This process will begin by repurposing the approximately 67,000 square feet of space that UA Lighthouse, Under Armour’s center for design and manufacturing, will leave behind when it moves into the company’s upcoming global headquarters, currently being constructed at the southern end of Port Covington.
UA Lighthouse’s space in City Garage will be upgraded to include new utilities, back-up generators and other amenities valuable to life sciences companies, according to Matt Brown, South Duvall’s director of acquisitions. The finished laboratory space, which is set to be delivered in the spring or summer of next year, will be able to hold anywhere between one and five tenants.
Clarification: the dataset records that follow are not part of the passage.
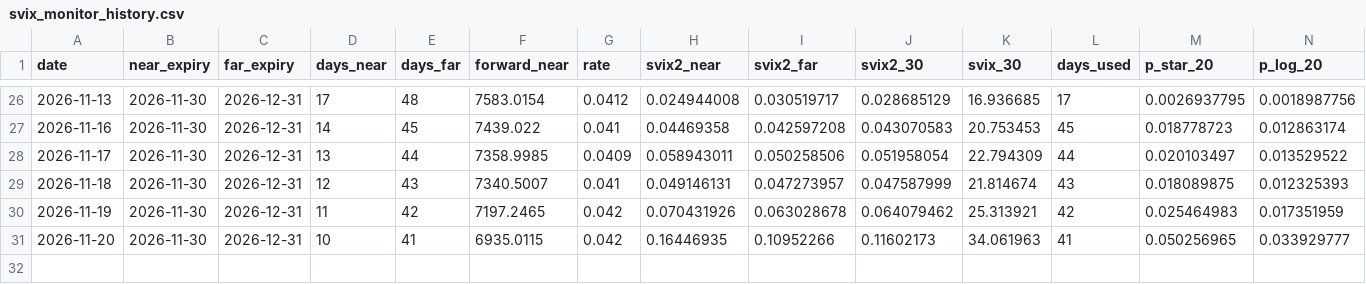
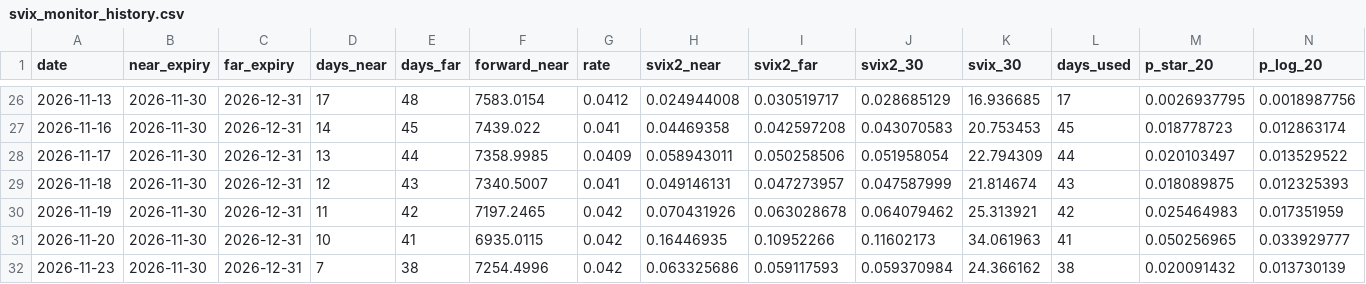
Before and after one commit to akrishnaswamy04/svix-crash-monitor, a CSV file: svix_monitor_history.csv, drawn as a sheet; only a part is shown, gaps mark what is left out; rows hold the shown columns only; the diff names each change by its address in the sheet, - before the commit and + after, or states it on an @@ line.

```diff
--- a/svix_monitor_history.csv
+++ b/svix_monitor_history.csv
+row 32: 2026-11-23 | 2026-11-30 | 2026-12-31 | 7 | 38 | 7254.4996 | 0.042 | 0.063325686 | 0.059117593 | 0.059370984 | 24.366162 | 38 | 0.020091432 | 0.013730139
```
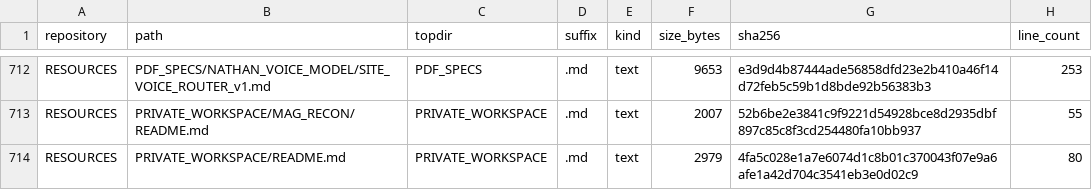
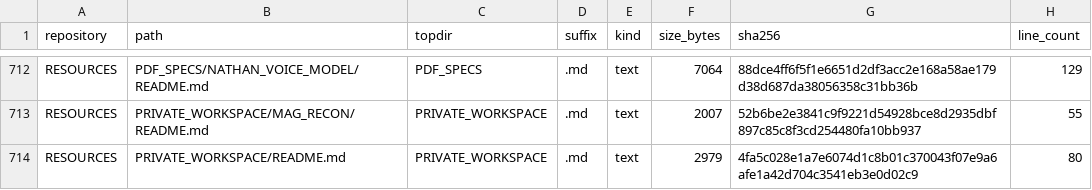
Before and after one commit to Satobloc/HSH_RESOURCES, a CSV file: SOURCE_INVENTORY/SABLE/source_inventory_run/sample.csv, drawn as a sheet; only a part is shown, gaps mark what is left out; the diff covers the shown part only; the diff names each change by its address in the sheet, - before the commit and + after, or states it on an @@ line.

```diff
--- a/SOURCE_INVENTORY/SABLE/source_inventory_run/sample.csv
+++ b/SOURCE_INVENTORY/SABLE/source_inventory_run/sample.csv
-B712 (path): PDF_SPECS/NATHAN_VOICE_MODEL/SITE_VOICE_ROUTER_v1.md
+B712 (path): PDF_SPECS/NATHAN_VOICE_MODEL/README.md
-F712 (size_bytes): 9653
+F712 (size_bytes): 7064
-G712 (sha256): e3d9d4b87444ade56858dfd23e2b410a46f14d72feb5c59b1d8bde92b56383b3
+G712 (sha256): 88dce4ff6f5f1e6651d2df3acc2e168a58ae179d38d687da38056358c31bb36b
-H712 (line_count): 253
+H712 (line_count): 129
```
Also changed, not shown: 2 added rows, 2 removed rows and 30 edited cells elsewhere in this file, 3 other files.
From there, the remainder of City Garage’s approximately 135,000 square foot space will be converted as other tenants in the building move out.
Brown hopes that the upgraded City Garage space will encourage life sciences companies born out of the city’s research institutions, like Johns Hopkins University and the University of Maryland School of Medicine, to keep their companies in Baltimore. Currently, the lack of laboratories in the Baltimore that can accommodate those business’s needs often leads them to move to other markets, taking with them jobs and opportunities.
“The story goes that these institutions have technologies and create spin-out companies and those spin-out companies go on to do great things, but those companies need a home,” he said. “Being able to provide a place for these great, high-tech companies to occupy … I think is extremely important for the growth of Baltimore’s economy.”
Brown believes City Garage will be especially attractive to life sciences companies in the area due to its location and the building’s unique amenities, such as its proximity to Interstate 95 and its waterfront views. The building’s owners are already looking for tenants to replace UA Lighthouse when it leaves the space sometime next year.
Baltimore Mayor Brandon Scott said in a press release that he is “thrilled” by the planned reimagining and that the new facility “strengthens Port Covington, and Baltimore as a whole, as a premier hub for life science research and technological innovation.”
South Duvall, which was founded in 2017, owns one other property in Maryland, in partnership with Alexandria Real Estate Equities Inc.: 704 Quince Orchard, an 80,000 square foot office space in Gaithersburg that was successfully converted to a biotechnology lab space. The building, which South Duvall finished leasing in 2020, provides lab space to several life sciences companies, including vaccine developer Novavax. The firm is currently under contract for another project in Rockville, but Brown declined to reveal the address.
South Duvall also did not disclose what percentage of City Garage it now owns.
Located at 101 W. Dickman Street, City Garage is in Port Covington, the $5.5 billion, 235-acre, mixed-use redevelopment project of Sagamore Ventures, Goldman Sachs and Weller Development Company. A 1.1 million-square-foot phase of the project, which cost $650 million and will include office, retail, residential and parking space, is under construction, with plans for buildings to begin delivering late next year.
City Garage, a former bus depot, was transformed into a space for startups and the UA Lighthouse in 2015. Its tenants have rotated since, but have included Sagamore Spirits, Plank’s rye whiskey brand that now has its own building in Port Covington, The Foundery, a makerspace that closed in 2019, and Betamore, a coworking space and technology incubator that has been based at City Garage since 2017.